Edit difference data:
———

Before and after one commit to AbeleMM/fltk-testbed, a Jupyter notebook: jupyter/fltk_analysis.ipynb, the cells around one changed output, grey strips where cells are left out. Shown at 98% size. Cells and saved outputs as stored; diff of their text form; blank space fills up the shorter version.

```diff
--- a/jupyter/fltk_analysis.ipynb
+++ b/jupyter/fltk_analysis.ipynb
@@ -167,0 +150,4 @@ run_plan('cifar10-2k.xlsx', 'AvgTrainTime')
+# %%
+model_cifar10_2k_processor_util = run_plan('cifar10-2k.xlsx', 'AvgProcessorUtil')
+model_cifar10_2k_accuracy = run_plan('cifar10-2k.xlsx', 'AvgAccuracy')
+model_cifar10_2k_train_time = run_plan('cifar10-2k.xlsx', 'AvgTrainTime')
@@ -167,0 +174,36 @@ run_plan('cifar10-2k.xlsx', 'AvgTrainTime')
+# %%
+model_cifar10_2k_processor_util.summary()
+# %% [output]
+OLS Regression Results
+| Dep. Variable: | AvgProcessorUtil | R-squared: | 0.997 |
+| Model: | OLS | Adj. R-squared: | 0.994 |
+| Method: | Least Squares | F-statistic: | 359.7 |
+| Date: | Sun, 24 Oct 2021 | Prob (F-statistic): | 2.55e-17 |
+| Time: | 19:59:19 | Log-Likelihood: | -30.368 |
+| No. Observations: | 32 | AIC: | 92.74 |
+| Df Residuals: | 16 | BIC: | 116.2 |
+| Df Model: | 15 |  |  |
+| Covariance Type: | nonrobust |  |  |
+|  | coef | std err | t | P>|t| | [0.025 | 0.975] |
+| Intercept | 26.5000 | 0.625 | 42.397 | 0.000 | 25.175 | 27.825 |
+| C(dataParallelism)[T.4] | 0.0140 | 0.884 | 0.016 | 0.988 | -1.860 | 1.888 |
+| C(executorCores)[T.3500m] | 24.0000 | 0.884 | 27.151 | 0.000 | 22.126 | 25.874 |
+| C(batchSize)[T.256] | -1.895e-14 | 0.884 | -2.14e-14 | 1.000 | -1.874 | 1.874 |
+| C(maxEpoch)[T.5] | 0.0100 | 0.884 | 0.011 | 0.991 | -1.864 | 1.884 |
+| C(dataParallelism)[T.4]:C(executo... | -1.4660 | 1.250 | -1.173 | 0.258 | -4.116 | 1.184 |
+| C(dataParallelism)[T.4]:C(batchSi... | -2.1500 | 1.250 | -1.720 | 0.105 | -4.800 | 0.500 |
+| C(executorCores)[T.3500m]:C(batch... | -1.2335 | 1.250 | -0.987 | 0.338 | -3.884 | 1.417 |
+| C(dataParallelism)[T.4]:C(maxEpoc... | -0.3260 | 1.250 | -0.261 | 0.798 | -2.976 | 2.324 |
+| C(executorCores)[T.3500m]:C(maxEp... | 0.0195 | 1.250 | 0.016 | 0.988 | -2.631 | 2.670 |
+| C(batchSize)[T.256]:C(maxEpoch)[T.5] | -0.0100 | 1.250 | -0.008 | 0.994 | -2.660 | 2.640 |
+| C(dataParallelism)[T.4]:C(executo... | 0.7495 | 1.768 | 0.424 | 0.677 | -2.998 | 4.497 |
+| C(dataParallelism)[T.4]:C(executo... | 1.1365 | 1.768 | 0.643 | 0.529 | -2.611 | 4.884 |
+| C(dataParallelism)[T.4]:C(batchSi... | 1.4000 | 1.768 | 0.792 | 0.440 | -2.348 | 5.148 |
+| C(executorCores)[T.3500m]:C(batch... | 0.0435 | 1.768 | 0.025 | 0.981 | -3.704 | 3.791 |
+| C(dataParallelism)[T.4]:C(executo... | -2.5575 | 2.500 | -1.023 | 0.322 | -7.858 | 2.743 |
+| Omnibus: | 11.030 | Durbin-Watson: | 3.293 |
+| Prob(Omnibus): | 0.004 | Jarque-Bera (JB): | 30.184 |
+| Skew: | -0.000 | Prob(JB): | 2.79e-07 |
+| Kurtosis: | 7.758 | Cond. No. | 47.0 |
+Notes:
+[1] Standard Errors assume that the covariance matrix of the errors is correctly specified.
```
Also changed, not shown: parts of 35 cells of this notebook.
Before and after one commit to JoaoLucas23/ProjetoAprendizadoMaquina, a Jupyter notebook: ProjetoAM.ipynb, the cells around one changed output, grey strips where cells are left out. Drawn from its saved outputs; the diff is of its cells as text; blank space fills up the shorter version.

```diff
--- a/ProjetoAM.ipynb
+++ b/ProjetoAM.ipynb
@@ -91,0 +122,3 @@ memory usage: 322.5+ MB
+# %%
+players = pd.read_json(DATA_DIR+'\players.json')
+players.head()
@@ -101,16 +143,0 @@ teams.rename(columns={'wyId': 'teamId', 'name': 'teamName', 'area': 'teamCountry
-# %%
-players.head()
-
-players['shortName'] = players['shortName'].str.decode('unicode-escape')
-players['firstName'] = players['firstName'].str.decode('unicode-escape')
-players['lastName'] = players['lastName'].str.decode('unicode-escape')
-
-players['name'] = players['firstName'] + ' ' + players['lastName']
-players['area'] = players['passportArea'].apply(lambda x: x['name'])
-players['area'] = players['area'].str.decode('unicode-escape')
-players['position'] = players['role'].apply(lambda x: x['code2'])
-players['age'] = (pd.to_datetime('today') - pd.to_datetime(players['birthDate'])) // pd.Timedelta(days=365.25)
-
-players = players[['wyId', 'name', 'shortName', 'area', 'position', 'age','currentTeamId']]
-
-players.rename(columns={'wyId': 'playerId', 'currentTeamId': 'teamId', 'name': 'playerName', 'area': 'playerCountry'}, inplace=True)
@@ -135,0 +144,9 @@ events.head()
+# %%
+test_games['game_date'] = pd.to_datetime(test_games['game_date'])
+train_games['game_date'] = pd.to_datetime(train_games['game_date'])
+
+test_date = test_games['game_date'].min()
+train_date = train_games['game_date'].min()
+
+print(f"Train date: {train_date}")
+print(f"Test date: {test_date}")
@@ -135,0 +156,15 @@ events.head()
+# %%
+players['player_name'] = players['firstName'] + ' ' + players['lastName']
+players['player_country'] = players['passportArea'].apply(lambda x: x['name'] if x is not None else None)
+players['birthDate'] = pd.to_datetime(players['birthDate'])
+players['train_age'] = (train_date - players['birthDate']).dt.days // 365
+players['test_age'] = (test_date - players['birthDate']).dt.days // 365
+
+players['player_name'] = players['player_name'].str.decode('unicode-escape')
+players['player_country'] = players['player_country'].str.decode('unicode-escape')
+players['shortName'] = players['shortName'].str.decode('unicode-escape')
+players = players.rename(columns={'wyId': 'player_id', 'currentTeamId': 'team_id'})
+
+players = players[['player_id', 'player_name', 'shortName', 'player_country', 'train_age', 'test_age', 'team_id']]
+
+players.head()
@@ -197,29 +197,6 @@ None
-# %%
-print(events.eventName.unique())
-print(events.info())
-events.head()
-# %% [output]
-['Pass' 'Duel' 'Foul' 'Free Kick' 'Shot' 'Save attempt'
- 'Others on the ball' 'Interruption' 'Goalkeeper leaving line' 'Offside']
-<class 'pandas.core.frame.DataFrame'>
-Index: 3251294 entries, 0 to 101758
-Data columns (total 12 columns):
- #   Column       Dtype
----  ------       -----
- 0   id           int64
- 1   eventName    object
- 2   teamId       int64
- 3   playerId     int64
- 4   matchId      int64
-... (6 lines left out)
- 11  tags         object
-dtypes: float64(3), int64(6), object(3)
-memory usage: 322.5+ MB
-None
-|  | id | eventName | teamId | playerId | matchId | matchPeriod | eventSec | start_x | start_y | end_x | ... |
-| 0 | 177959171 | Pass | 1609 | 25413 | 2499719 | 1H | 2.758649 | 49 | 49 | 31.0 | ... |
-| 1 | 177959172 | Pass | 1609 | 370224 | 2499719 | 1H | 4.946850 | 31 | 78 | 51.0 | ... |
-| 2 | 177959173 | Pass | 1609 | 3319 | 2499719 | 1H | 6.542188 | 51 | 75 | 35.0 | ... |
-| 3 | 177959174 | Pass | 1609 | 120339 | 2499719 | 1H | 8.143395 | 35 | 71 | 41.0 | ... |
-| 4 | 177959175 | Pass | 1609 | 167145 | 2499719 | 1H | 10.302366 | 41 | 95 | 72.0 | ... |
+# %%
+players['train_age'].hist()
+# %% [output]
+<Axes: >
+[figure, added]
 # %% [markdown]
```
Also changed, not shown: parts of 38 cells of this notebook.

———

From the data above, state how many lines contain the string "shorter", offering no other words.

2